For Hofstadter, anti-intellectualism is a state of mind; it is not—due to First Amendment protection—political persecution of intellectuals (the McCarthy era that was the focus of his analysis is an exception that proves the rule). Now, as then, a significant number of Americans—both ordinary citizens and political elites—seem inclined to substitute their beliefs (religious or secular) for truths. They choose to be uninformed and uncritical; they reject facts in favor of opinions. As President Barack Obama lamented in a commencement speech at Rutgers University on May 15: “We assume whatever is on the web must be true. We search for sites that just reinforce our own predispositions. Opinions masquerade as facts. The wildest conspiracy theories are taken for gospel.”

The debate on American anti-intellectualism can also help illuminate Chinese anti-intellectualism, which has a much longer history and is much more complicated than its American counterpart. Many, if not most, of the Chinese intelligentsia are, in fact, anti-intellectualist, according to Hofstadter’s definition.

China is the land of Confucianism. For more than a thousand years, the teachings of Confucius and his successors constituted the unchallenged ideology of the Middle Kingdom. A cornerstone of Confucianism is the elevated status of the scholar (读书人), a term that is used interchangeably with 知识分子 (intellectual) in Chinese popular and elite discourse. Two popular sayings aptly summarize the prominence of intellectuals in Chinese socio-political life. The first is 万般皆下品,惟有读书高 (To be a scholar is to be at the top of the society), the second is 学而优则仕 (Officialdom is the natural outlet for good scholars). Thus the scholar-official, who is recruited into civil service through a series of scholarly exams, has been the defining icon of the ancient Chinese bureaucratic state.

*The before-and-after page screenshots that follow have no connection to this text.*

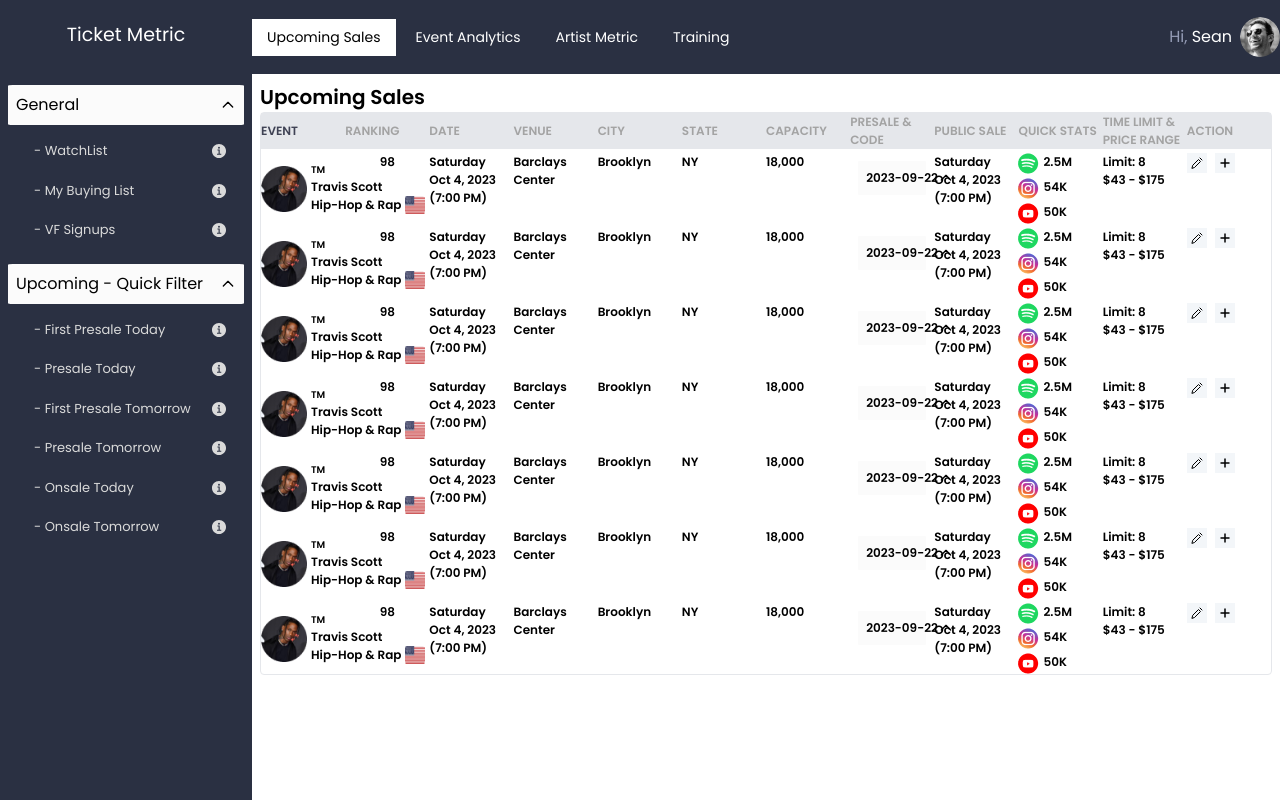
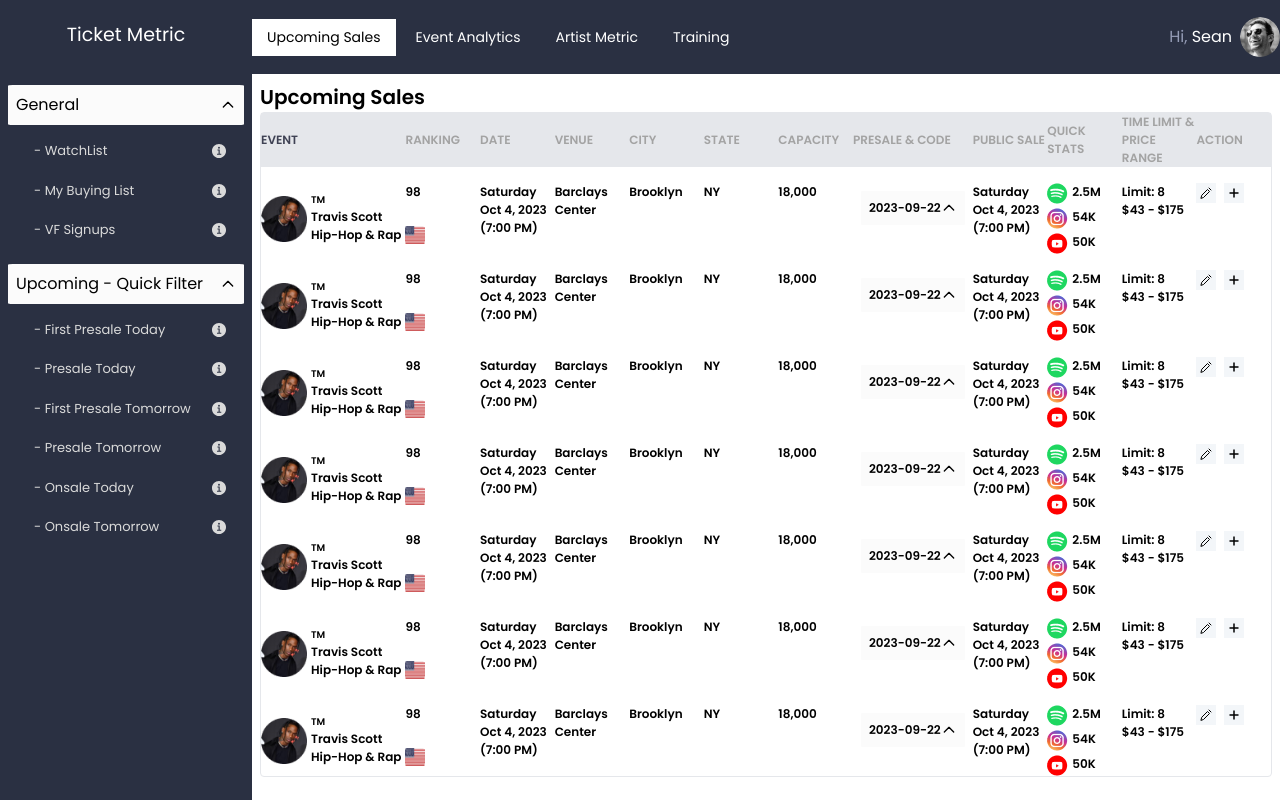
Before and after one commit to Ironmandeveloper/Ticket-Metric, a React (Vite) app: page /upcoming-sales in a window 1280 px wide. Built offline with nearby package versions, Linux system fonts and the light colour scheme.

Commit message:
table design

```diff
--- a/src/components/table/Artists.tsx
+++ b/src/components/table/Artists.tsx
@@ -7,6 +7,7 @@
 import instaPic from "../../assets/Instagram.png";
 import youtubePic from "../../assets/Youtube.png";
 import React from "react";
+import "./styles.css"
 
 const rowHeaders = [
   {
@@ -97,7 +98,7 @@
 
 const ArtistTable = () => {
   return (
-    <div className="grid grid-cols-12 gap-y-1 rounded text-[12px] border">
+    <div className="artistGrid rounded text-[12px] border">
       {rowHeaders.map((header, idx) => (
         <div
           key={idx}
@@ -112,7 +113,7 @@
         return (
           <React.Fragment key={idx}>
             <Event event={art.event} />
-            <p className="text-center">{art.ranking}</p>
+            <p >{art.ranking}</p>
             <Date date={art.date} />
             <p>{art.venue}</p>
             <p>{art.city}</p>
--- /dev/null
+++ b/src/components/table/styles.css
@@ -0,0 +1,7 @@
+/* grid grid-cols-[repeat(12, 1fr)] gap-y-1 */
+
+.artistGrid {
+  display: grid;
+  grid-template-columns: repeat(12, 1fr);
+  row-gap: 1rem;
+}
```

Paradoxically, the same Confucianism that exalts intellectuals also actively encourages anti-intellectualism. A social order based on strict hierarchy, which is another cornerstone of Confucianism, mandates unconditional deference to authority, governmental or scholarly. Hence conventional Chinese pedagogy emphasizes rote learning, rather than classroom debate or critical thinking. Students are supposed to respect, not to challenge, a teacher’s authority. By the same token, a junior scholar/official is supposed to feign respect and admiration in front of a senior scholar/official, regardless of the latter’s intellectual merits or policy competence. The Chinese intellectual, in a sense, is born into a long tradition of anti-intellectualism.

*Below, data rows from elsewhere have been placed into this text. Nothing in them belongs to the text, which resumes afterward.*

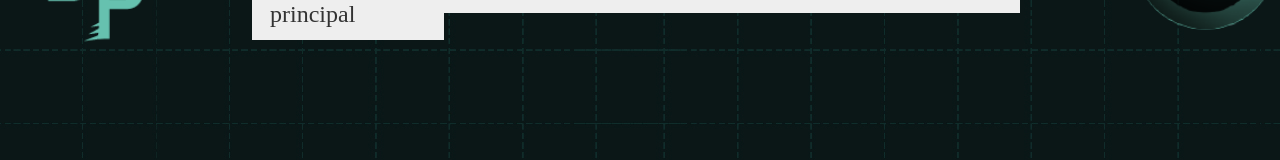
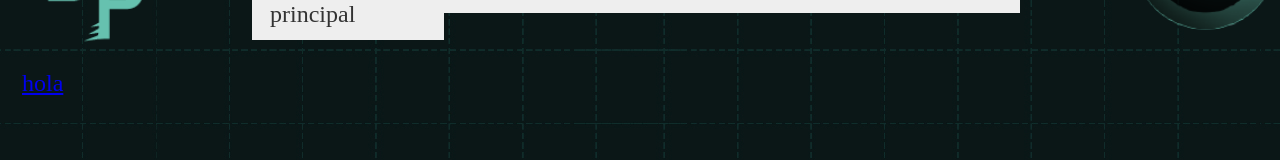
Before and after one commit to daviidfelipe/daviidfelipe, a plain HTML site: page contactos.html in a window 1280 px wide. Shown: the part 127-287 px from the top of the page. Drawn offline with Linux system fonts and the light colour scheme.

Commit message:
Update contactos.html

```diff
--- a/contactos.html
+++ b/contactos.html
@@ -117,6 +117,7 @@ body,td,th {
       <p align="center" dir="ltr"><strong>+56 3188888</strong></p>
       <strong></strong><strong>      </strong><br>
   </div>
+<a href="index 2.html">hola </a></div>
   </div>
 </div>
   </div>
```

One consequence of Chinese anti-intellectualism is that social sciences as understood and practiced in the West have never flourished in China. Seldom does a Chinese intellectual “examine, ponder, wonder, theorize, criticize, or imagine”—the essence of social science research—because such intellectual pursuits carry the risk of offending governmental/scholarly authorities. Thus arts and humanities—particularly literature and textual criticism—have been the favorites of Chinese intellectuals, because these subjects, as understood by many Chinese, not only seem to require the least exercise of critical intellect, but also offer a spiritual escape for those who are unwilling to join in the chorus of anti-intellectualism.

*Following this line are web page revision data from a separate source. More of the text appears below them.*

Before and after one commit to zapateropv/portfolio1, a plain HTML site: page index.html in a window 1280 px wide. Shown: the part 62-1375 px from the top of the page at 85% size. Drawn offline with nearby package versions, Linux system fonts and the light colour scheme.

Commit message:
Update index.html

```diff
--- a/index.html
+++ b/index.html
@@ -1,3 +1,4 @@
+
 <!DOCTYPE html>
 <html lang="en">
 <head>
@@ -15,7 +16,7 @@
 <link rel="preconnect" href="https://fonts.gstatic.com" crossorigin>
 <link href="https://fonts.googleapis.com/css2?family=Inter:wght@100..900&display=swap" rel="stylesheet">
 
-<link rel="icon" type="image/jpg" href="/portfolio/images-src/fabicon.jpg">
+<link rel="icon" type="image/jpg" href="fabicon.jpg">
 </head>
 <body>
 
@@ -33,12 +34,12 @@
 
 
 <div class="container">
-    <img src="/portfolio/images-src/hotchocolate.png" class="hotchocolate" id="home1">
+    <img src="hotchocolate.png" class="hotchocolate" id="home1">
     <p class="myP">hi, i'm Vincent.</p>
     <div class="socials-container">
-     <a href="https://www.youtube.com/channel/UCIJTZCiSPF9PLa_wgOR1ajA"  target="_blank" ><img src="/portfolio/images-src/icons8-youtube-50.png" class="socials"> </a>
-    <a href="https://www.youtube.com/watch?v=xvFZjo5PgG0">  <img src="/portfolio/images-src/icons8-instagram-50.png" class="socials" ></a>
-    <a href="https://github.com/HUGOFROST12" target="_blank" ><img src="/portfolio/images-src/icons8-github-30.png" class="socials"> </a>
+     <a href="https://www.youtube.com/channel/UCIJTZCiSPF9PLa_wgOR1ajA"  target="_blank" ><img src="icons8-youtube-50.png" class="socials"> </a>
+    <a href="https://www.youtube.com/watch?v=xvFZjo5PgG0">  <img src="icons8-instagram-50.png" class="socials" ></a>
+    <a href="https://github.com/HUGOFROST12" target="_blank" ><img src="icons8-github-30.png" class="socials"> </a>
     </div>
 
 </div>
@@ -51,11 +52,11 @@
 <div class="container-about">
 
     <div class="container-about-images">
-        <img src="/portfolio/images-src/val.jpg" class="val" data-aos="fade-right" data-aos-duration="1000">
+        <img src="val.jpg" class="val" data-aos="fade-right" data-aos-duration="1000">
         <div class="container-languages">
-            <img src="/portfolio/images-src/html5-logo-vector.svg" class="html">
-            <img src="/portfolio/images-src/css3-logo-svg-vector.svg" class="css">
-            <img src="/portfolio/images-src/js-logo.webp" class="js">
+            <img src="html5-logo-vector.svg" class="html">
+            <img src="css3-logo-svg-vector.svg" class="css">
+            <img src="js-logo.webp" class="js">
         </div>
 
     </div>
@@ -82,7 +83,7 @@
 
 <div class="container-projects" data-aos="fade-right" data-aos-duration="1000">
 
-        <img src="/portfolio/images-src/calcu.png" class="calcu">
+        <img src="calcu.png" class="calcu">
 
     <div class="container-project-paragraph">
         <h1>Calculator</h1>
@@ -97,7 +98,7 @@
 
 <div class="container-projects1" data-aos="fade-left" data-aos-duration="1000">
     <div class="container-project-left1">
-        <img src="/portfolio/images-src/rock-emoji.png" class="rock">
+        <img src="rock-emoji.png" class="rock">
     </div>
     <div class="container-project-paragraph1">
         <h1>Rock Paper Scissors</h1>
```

Confucianism is no longer the ruling ideology of China, but anti-intellectualism remains a potent force in Chinese life. To be an intellectual is to be “critical, creative, and contemplative,” yet an increasing number of contemporary Chinese intellectuals seem to have given up on the life of the mind. Instead they indulge themselves in the exact opposite of intellect: being uncritical, uncreative, and unreflective. They have degenerated, as one Chinese commentator put it, into “pseudo-intellectuals” characterized by bureaucratization, factionalism, money worship, and plagiarism.

Unsurprisingly, social science research by many Chinese scholars—both ancient and contemporary—tends to be descriptive and repetitive, lacking in analytical depth, theoretical innovation, methodological rigor, and critical engagement with existing literature. Small wonder that a Chinese school of international relations—to take one notable example—is conspicuous by its absence.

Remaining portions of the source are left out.